[Detected change data]

● ● ● ● ● ● ●

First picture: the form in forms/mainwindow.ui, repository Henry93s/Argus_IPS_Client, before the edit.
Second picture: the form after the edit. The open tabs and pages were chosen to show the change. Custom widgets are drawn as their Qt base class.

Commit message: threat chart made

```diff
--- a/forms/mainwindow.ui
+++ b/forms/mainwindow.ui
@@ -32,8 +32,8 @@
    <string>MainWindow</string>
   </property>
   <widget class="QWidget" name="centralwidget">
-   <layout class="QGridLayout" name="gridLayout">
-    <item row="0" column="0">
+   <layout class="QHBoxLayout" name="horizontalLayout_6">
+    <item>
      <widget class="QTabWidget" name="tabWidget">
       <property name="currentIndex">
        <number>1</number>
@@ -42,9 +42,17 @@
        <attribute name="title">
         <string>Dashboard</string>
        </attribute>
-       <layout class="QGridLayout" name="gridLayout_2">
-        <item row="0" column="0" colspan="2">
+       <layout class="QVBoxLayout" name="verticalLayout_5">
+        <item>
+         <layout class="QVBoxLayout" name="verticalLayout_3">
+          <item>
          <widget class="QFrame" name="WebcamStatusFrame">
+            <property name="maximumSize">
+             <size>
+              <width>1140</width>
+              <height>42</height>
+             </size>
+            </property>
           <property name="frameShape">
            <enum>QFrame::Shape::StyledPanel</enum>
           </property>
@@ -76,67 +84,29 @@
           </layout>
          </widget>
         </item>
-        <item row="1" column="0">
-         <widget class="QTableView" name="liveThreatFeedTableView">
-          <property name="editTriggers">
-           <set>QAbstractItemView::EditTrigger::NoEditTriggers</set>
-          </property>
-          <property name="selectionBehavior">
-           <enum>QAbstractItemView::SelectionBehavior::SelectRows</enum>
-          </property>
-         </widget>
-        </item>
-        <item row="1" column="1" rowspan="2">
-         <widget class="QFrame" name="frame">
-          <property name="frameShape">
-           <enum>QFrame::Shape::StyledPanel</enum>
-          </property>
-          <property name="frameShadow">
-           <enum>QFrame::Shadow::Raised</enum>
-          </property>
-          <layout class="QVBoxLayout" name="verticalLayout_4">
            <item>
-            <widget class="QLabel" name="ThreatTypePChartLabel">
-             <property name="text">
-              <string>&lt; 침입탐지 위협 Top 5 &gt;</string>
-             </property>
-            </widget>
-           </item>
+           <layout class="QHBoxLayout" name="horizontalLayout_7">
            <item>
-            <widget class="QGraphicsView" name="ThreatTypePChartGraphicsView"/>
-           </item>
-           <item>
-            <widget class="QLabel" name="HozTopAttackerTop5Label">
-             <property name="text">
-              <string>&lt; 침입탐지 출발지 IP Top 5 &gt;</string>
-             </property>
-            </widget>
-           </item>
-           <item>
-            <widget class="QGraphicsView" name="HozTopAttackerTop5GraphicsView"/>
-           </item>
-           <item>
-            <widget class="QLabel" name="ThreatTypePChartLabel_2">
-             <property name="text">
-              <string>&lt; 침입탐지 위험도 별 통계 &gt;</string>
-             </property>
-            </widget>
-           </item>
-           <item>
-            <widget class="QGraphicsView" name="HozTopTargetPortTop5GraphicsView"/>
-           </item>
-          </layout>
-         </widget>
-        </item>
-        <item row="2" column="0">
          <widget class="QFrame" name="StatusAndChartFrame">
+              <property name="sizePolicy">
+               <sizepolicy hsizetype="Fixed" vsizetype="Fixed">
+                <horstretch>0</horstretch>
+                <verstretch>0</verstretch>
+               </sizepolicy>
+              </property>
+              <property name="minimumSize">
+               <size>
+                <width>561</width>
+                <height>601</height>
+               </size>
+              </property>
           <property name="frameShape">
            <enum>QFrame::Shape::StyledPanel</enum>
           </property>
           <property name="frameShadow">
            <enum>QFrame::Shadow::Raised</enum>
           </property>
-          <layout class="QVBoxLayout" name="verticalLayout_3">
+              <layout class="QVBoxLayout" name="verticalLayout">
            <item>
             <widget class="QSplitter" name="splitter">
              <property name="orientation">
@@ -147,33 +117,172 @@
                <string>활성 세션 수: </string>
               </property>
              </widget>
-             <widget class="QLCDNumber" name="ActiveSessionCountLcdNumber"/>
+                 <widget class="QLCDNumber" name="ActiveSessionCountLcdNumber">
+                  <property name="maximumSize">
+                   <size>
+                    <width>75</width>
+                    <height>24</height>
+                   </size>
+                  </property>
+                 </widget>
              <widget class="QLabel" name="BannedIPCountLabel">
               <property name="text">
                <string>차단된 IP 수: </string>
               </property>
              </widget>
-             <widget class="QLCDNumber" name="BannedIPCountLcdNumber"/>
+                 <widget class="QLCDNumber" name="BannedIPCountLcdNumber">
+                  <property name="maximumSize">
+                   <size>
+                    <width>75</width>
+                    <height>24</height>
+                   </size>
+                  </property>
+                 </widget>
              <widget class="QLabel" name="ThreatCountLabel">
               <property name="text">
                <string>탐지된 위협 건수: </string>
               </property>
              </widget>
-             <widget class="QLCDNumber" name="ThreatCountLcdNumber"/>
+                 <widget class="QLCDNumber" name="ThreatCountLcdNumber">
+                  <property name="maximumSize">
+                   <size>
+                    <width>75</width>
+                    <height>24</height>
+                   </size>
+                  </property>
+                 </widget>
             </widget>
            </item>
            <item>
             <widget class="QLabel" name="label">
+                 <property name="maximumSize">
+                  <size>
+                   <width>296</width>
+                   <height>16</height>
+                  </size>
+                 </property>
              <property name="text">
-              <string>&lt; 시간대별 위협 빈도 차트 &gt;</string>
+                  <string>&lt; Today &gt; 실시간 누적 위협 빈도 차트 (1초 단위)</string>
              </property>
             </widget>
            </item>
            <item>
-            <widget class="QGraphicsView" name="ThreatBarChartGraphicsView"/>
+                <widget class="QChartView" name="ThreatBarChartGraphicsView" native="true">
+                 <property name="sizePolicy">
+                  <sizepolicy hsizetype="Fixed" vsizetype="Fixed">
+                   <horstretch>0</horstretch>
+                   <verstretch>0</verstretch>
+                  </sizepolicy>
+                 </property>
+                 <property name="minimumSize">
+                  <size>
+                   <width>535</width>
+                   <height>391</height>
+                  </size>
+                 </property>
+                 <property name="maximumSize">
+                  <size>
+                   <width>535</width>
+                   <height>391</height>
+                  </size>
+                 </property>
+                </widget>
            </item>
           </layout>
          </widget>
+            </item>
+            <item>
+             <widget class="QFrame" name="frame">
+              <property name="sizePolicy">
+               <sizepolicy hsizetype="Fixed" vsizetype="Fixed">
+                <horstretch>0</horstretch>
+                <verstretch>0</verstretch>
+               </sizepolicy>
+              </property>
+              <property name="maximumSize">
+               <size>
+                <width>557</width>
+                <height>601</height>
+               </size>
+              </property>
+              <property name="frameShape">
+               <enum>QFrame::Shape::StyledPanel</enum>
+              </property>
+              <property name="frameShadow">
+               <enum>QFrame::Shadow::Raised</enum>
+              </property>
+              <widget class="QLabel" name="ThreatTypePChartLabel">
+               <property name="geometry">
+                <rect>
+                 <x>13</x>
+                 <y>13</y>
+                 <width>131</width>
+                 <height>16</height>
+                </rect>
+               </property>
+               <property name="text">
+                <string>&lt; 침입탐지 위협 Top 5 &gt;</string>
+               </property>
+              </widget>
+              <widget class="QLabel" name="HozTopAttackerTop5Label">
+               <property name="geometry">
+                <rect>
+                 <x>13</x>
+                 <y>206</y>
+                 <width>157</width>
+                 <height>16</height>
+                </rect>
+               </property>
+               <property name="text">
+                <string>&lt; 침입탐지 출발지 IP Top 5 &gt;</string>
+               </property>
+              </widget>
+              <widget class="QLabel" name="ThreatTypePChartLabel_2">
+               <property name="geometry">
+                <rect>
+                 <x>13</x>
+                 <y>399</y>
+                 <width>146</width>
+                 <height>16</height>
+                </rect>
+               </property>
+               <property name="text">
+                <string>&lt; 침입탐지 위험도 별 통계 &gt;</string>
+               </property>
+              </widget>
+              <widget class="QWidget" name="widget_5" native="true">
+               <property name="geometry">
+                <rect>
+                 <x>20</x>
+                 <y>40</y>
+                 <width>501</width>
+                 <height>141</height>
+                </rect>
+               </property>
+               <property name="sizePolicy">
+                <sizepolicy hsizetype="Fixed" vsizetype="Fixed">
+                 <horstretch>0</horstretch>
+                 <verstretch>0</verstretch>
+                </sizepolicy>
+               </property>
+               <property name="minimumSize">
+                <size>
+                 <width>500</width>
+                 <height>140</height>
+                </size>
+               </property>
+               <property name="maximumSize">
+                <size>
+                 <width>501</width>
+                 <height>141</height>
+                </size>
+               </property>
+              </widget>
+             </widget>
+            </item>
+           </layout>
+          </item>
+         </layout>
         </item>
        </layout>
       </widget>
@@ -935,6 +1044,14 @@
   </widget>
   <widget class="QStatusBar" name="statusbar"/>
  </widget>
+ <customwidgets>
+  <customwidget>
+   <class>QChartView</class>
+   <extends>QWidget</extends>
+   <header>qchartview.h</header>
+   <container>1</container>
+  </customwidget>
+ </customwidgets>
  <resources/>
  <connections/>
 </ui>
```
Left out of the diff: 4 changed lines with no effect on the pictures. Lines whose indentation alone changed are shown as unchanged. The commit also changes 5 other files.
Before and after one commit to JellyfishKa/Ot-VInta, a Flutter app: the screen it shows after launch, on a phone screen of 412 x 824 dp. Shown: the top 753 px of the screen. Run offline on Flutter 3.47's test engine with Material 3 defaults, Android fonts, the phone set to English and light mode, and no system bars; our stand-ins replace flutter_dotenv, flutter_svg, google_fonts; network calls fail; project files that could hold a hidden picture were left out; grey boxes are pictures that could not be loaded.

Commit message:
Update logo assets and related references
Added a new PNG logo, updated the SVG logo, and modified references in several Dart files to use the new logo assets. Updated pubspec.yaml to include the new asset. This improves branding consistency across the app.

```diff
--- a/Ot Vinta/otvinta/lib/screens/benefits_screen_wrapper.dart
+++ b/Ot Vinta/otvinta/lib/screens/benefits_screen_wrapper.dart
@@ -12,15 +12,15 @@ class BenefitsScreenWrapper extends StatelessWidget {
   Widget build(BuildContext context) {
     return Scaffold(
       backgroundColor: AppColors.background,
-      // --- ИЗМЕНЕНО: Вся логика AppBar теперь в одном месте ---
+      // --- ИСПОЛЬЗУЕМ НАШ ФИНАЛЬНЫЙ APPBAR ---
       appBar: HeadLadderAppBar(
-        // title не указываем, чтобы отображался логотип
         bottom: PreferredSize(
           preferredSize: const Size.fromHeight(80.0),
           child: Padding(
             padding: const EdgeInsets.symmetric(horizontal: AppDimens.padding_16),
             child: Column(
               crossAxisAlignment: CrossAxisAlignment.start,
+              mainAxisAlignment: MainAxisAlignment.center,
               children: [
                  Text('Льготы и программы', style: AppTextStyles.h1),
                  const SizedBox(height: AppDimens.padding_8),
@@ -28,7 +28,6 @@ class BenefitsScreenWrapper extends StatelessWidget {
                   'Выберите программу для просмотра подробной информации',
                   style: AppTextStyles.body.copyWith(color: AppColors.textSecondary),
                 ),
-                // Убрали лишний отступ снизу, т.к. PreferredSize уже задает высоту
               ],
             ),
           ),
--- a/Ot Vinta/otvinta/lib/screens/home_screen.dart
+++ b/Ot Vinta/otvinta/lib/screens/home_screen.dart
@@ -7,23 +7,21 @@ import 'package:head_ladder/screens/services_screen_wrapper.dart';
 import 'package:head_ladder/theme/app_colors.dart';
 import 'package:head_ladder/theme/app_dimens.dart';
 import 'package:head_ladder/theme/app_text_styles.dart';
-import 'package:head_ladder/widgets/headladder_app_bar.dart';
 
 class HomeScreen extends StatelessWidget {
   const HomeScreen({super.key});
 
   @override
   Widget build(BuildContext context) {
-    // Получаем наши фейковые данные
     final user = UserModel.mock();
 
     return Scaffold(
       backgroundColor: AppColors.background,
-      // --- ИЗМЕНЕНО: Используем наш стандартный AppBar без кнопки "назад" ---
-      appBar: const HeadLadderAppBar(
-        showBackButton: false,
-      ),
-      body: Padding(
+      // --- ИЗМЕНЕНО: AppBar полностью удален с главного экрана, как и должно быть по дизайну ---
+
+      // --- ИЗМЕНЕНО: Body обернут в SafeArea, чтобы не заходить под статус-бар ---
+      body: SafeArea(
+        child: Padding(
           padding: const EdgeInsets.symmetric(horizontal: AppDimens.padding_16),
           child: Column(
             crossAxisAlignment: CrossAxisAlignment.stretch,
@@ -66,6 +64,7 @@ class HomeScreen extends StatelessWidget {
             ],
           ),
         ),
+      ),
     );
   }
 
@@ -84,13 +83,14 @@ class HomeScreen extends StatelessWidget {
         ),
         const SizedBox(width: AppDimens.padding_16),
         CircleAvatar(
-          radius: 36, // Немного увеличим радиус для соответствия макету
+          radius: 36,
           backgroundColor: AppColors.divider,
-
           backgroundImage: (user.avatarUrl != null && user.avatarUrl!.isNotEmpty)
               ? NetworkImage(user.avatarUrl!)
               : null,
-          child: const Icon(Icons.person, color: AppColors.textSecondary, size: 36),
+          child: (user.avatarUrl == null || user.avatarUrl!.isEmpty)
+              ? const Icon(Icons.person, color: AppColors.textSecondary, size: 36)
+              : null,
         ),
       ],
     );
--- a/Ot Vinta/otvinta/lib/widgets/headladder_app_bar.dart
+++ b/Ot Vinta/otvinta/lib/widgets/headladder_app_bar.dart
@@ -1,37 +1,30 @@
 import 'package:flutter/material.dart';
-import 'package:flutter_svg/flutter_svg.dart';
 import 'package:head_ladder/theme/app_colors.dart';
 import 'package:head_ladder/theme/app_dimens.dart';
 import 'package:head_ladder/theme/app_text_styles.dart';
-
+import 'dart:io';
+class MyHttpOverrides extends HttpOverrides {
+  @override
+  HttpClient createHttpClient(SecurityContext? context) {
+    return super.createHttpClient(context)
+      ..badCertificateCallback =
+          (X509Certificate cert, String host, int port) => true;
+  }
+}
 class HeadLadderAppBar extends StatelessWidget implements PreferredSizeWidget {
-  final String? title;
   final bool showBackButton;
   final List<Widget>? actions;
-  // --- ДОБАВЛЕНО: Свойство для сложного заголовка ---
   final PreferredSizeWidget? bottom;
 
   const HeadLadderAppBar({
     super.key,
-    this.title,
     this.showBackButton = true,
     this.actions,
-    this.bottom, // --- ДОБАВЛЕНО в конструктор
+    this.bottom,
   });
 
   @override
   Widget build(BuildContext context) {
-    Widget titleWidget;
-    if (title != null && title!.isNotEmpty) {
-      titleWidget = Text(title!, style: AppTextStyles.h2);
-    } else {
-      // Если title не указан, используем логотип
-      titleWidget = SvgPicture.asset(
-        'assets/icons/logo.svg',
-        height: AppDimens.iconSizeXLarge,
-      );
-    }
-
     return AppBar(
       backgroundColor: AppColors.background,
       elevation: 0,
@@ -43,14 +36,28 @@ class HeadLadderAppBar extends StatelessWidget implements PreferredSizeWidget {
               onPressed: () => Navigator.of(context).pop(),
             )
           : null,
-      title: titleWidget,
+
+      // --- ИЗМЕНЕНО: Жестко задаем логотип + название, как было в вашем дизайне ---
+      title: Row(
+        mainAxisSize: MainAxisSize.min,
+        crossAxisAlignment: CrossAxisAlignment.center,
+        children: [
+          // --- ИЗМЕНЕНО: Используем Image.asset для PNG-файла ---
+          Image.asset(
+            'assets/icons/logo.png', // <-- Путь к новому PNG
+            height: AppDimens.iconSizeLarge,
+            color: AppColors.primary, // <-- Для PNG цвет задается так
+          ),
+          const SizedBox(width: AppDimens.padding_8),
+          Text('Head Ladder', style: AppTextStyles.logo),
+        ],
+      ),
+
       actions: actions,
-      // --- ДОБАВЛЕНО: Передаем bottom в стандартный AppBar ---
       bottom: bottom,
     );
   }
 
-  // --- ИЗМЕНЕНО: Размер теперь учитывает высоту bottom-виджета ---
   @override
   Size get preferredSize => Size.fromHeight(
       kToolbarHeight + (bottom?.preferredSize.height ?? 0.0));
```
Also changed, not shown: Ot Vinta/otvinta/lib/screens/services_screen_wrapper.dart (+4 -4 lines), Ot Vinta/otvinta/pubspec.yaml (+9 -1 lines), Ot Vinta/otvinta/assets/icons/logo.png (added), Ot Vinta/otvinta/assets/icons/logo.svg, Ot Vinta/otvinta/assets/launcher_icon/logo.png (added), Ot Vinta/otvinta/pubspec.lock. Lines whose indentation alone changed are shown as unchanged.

● ● ● ● ● ● ●

*Task to complete*
Search each line of the entries for the string "AppTextStyles", then say how many lines have it. Reply with the number only.

*Solution*
4